India has half a million soldiers in Kashmir and it oppresses a lot the kashmiri population, by denying them the basic human rights, by executing extra-juducial killings, and by murdering people randomly.
The United Nations has urged India many times to make a referendum in Kashmir in order to let the kashmiri population decide their own fate.
Now, under Modi, Muslims and Christians throughout India, see their fundamental rights being negated to them, and there are reports that some members of these two religious communities are being forced to convert to Hinduism.
And the is also the Hindu caste system which is far from being egalitarian. Hindus from lower caste are highly discriminated by hindus from higher caste.
Anyone who opposes what I am saying, let him say if there is any low caste hindu in the higher spheres of government, or occupying any top Job in a Corporation!! There is not!!
The same applies to Muslims and Christians. You will not see them, either in the higher spheres of government, or on highest jobs in a Corporation.
To summarise, India is a hindu fundamentalist backwards country under the guise of Democracy.
It really moves my heart to say this because my grandparents are from the State of Gujrat in India.
Now, regarding the topic under discussion here, I do not have much information on the possibility of an all out war between India and China, but in my modest view, such a scenario is quite possible.
And it is possible not only because of small territorial disputes.
China is provoking India by financing an armed Comunist rebbelion indise India, and these rebels control an area the size of the Belgium!!
India also provokes China by giving full support to the Dalai Lama, who under the guise of a religious leader, is a terrorist who wants to destabilise China!!!
In case of a non-nuclear war between these two countries, it is easy to predict who would win!! Yeah, the answer is China!!
China is a 2500 year old country, while India as we know it is a 72 year old country. This matters a lot because, while in China there is a true chinese identity, in India you will not find such a thing.

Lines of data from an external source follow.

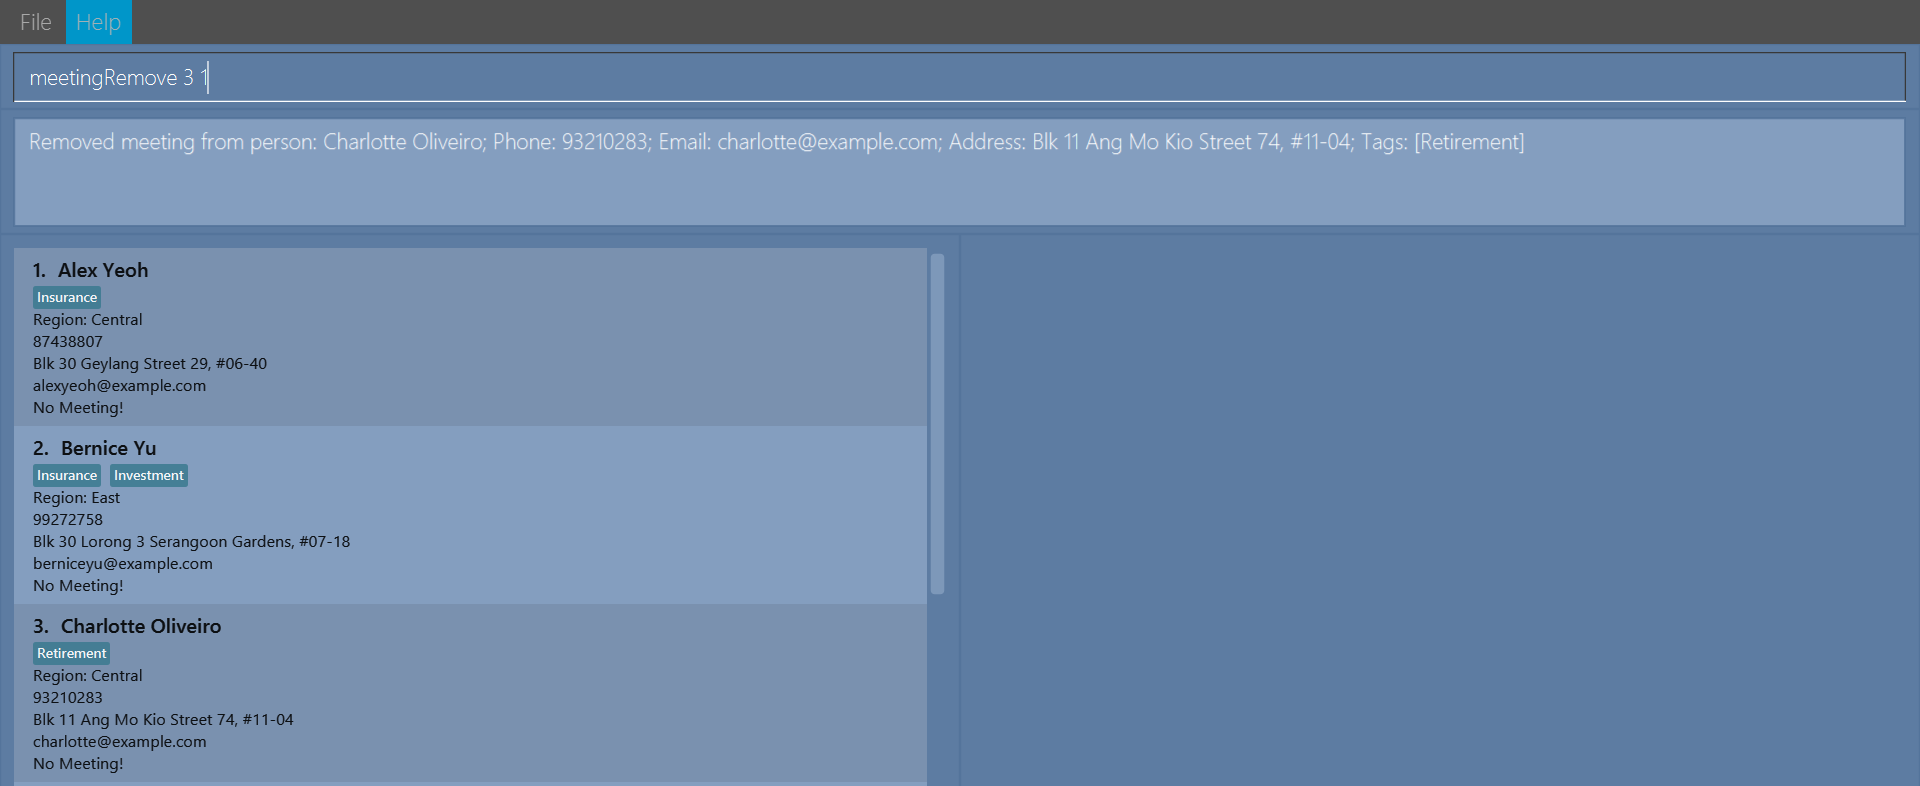
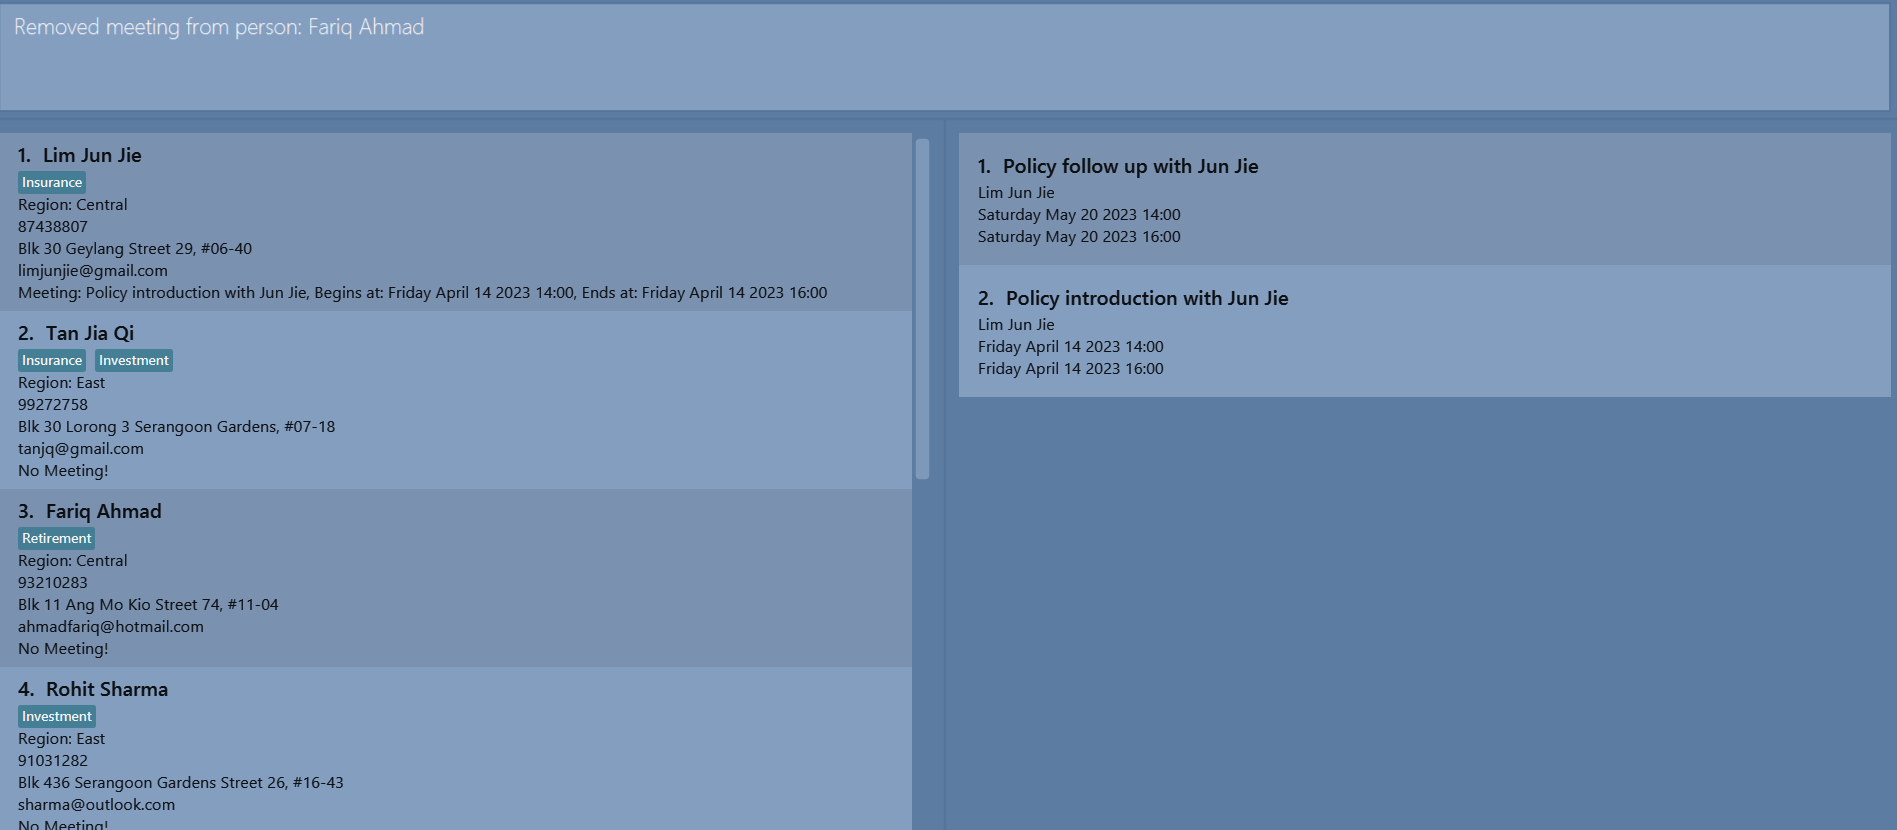
Update photos for User Guide
Update photos for User Guide

Changed region(s): [[0.0, 0.0, 1.0, 1.0]]

diff --git a/docs/UserGuide.md b/docs/UserGuide.md
@@ -176,7 +176,7 @@ Examples:
 
 * `find John` returns `john` and `John Doe`
 * `find alex david` returns `Alex Yeoh`, `David Li`<br>
-  ![result for 'find alex david'](images/findAlexDavidResult.png)
+  ![result for 'find alex david'](images/findFariqRohit.png)
 
 ### Deleting a client : `delete`
 
@@ -214,7 +214,7 @@ Notes:
 * Meeting must not conflict in timing with other meetings scheduled for the day.
 * Meetings must not be scheduled before the current date and time.
 
-![result for 'meetingAdd 3 md/ Meeting with Charlotte ms/ 14-04-2023 12:30 me/14-04-2023 13:30`](images/meetingAddCharlotte.PNG)
+![result for 'meetingAdd 3 md/ Meeting with Fariq ms/ 14-04-2023 12:30 me/14-04-2023 13:30`](images/meetingAddFariq.PNG)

The chinese are highly patriot. The indians are not!!
India is federation and a country with many “countries” inside it. Each state has it’s own languange and culture. Gujrat is totally different from Punjab, Maharastra and Uttar Pradesh!! Each has it’s own identity. And there is also the North/South divide. Many southern Indians do not feel indian at all. For exemple, the people of the State of Tamil Nadu (like everybody in the south) have nothing in common with the north. They are ethnicaly and linguistically different from the people of the north.
While in the north, Gujarati, Punjabi and Marathi languages come from Sanskrit, the same does not happen with the languages that are spoken in the south of India like tamil.
Tamil people are so proud of their identity that they will not speak Hindi with anybody from the north or with a foreigner. They speak english both with their fellow citizens from the north and with foreigners!!
And there is the Indian Punjab, a State with a Sikh majority who wants to split from India, and this is not the only case. Tamil Nadu, Assam and Kashmir, all want to separate from India.
So, there isn’t such thing as an “Indian Identity”.
So in the case of a conventional war between China and India, China would use the above mentioned indian vulnerabilities and this would contribute to China’s Victory.
Let me give a small exemple. In a war between these two countries, China could provoke an internal rebellion in India, by arming the Punjabis, the people of Tamil Nadu and the people of Kashmir, leaving India to fight on two fronts:
—an external one against China;
— an internal one against the above mentioned.
And during the war, if China gets the upper hand, which it would have, Pakistan will be tempted to invade indian border states, which would be another problem for India…..